-- Opening Marker --

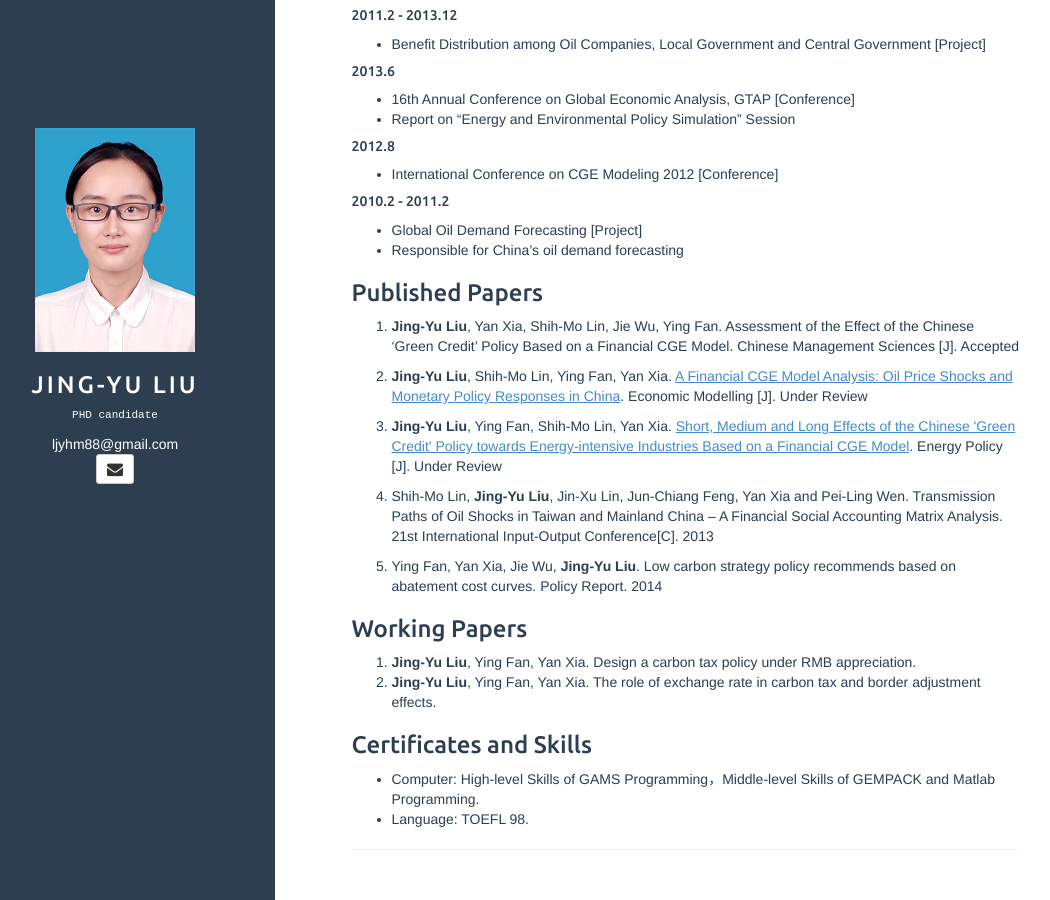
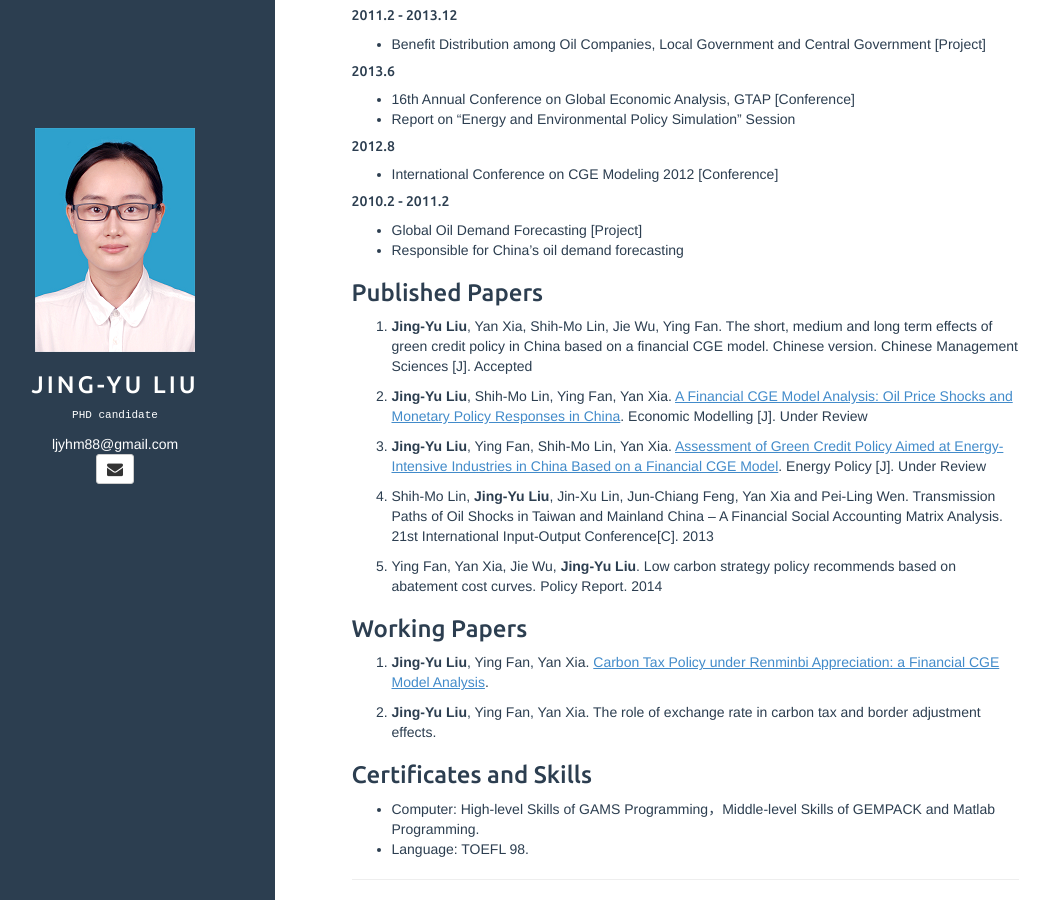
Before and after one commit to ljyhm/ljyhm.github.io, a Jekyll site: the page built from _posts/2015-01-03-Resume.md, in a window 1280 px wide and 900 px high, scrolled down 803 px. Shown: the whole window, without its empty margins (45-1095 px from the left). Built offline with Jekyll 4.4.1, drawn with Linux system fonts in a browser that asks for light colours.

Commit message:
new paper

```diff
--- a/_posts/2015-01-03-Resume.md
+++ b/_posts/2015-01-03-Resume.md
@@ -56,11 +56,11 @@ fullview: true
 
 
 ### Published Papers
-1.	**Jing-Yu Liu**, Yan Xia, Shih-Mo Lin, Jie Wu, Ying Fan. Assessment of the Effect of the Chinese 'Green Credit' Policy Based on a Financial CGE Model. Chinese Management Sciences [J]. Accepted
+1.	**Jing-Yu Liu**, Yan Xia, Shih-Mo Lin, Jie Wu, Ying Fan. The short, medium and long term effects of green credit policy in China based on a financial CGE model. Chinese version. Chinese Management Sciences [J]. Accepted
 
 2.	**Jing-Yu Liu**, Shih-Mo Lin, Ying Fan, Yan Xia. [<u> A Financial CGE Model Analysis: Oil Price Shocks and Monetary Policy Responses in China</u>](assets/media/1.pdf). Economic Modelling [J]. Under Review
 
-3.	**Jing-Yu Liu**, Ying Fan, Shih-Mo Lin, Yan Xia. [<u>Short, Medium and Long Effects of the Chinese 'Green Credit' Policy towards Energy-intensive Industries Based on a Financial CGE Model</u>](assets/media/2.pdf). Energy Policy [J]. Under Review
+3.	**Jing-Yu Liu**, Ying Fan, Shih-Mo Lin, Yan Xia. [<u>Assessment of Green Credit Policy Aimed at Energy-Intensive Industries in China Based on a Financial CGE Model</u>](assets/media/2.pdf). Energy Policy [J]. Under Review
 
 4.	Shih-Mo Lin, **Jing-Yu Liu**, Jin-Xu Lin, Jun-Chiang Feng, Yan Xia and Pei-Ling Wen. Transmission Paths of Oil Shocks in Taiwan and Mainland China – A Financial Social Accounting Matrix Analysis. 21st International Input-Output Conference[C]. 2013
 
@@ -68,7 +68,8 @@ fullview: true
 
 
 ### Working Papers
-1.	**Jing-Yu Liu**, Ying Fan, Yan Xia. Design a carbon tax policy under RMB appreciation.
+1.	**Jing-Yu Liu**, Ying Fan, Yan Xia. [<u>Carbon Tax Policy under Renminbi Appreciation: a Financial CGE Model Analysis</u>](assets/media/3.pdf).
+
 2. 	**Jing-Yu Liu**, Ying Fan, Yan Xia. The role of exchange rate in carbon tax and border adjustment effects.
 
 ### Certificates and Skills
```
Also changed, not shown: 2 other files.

-- Closing Marker --

- [WORK TO COMPLETE]
Once the pictures are set aside, repeat each entry exactly as it stands.

- [RESPONSE AREA]
Before and after one commit to ljyhm/ljyhm.github.io, a Jekyll site: the page built from _posts/2015-01-03-Resume.md, in a window 1280 px wide and 900 px high, scrolled down 803 px. Shown: the whole window, without its empty margins (45-1095 px from the left). Built offline with Jekyll 4.4.1, drawn with Linux system fonts in a browser that asks for light colours.

Commit message:
new paper

```diff
--- a/_posts/2015-01-03-Resume.md
+++ b/_posts/2015-01-03-Resume.md
@@ -56,11 +56,11 @@ fullview: true
 
 
 ### Published Papers
-1.	**Jing-Yu Liu**, Yan Xia, Shih-Mo Lin, Jie Wu, Ying Fan. Assessment of the Effect of the Chinese 'Green Credit' Policy Based on a Financial CGE Model. Chinese Management Sciences [J]. Accepted
+1.	**Jing-Yu Liu**, Yan Xia, Shih-Mo Lin, Jie Wu, Ying Fan. The short, medium and long term effects of green credit policy in China based on a financial CGE model. Chinese version. Chinese Management Sciences [J]. Accepted
 
 2.	**Jing-Yu Liu**, Shih-Mo Lin, Ying Fan, Yan Xia. [<u> A Financial CGE Model Analysis: Oil Price Shocks and Monetary Policy Responses in China</u>](assets/media/1.pdf). Economic Modelling [J]. Under Review
 
-3.	**Jing-Yu Liu**, Ying Fan, Shih-Mo Lin, Yan Xia. [<u>Short, Medium and Long Effects of the Chinese 'Green Credit' Policy towards Energy-intensive Industries Based on a Financial CGE Model</u>](assets/media/2.pdf). Energy Policy [J]. Under Review
+3.	**Jing-Yu Liu**, Ying Fan, Shih-Mo Lin, Yan Xia. [<u>Assessment of Green Credit Policy Aimed at Energy-Intensive Industries in China Based on a Financial CGE Model</u>](assets/media/2.pdf). Energy Policy [J]. Under Review
 
 4.	Shih-Mo Lin, **Jing-Yu Liu**, Jin-Xu Lin, Jun-Chiang Feng, Yan Xia and Pei-Ling Wen. Transmission Paths of Oil Shocks in Taiwan and Mainland China – A Financial Social Accounting Matrix Analysis. 21st International Input-Output Conference[C]. 2013
 
@@ -68,7 +68,8 @@ fullview: true
 
 
 ### Working Papers
-1.	**Jing-Yu Liu**, Ying Fan, Yan Xia. Design a carbon tax policy under RMB appreciation.
+1.	**Jing-Yu Liu**, Ying Fan, Yan Xia. [<u>Carbon Tax Policy under Renminbi Appreciation: a Financial CGE Model Analysis</u>](assets/media/3.pdf).
+
 2. 	**Jing-Yu Liu**, Ying Fan, Yan Xia. The role of exchange rate in carbon tax and border adjustment effects.
 
 ### Certificates and Skills
```
Also changed, not shown: 2 other files.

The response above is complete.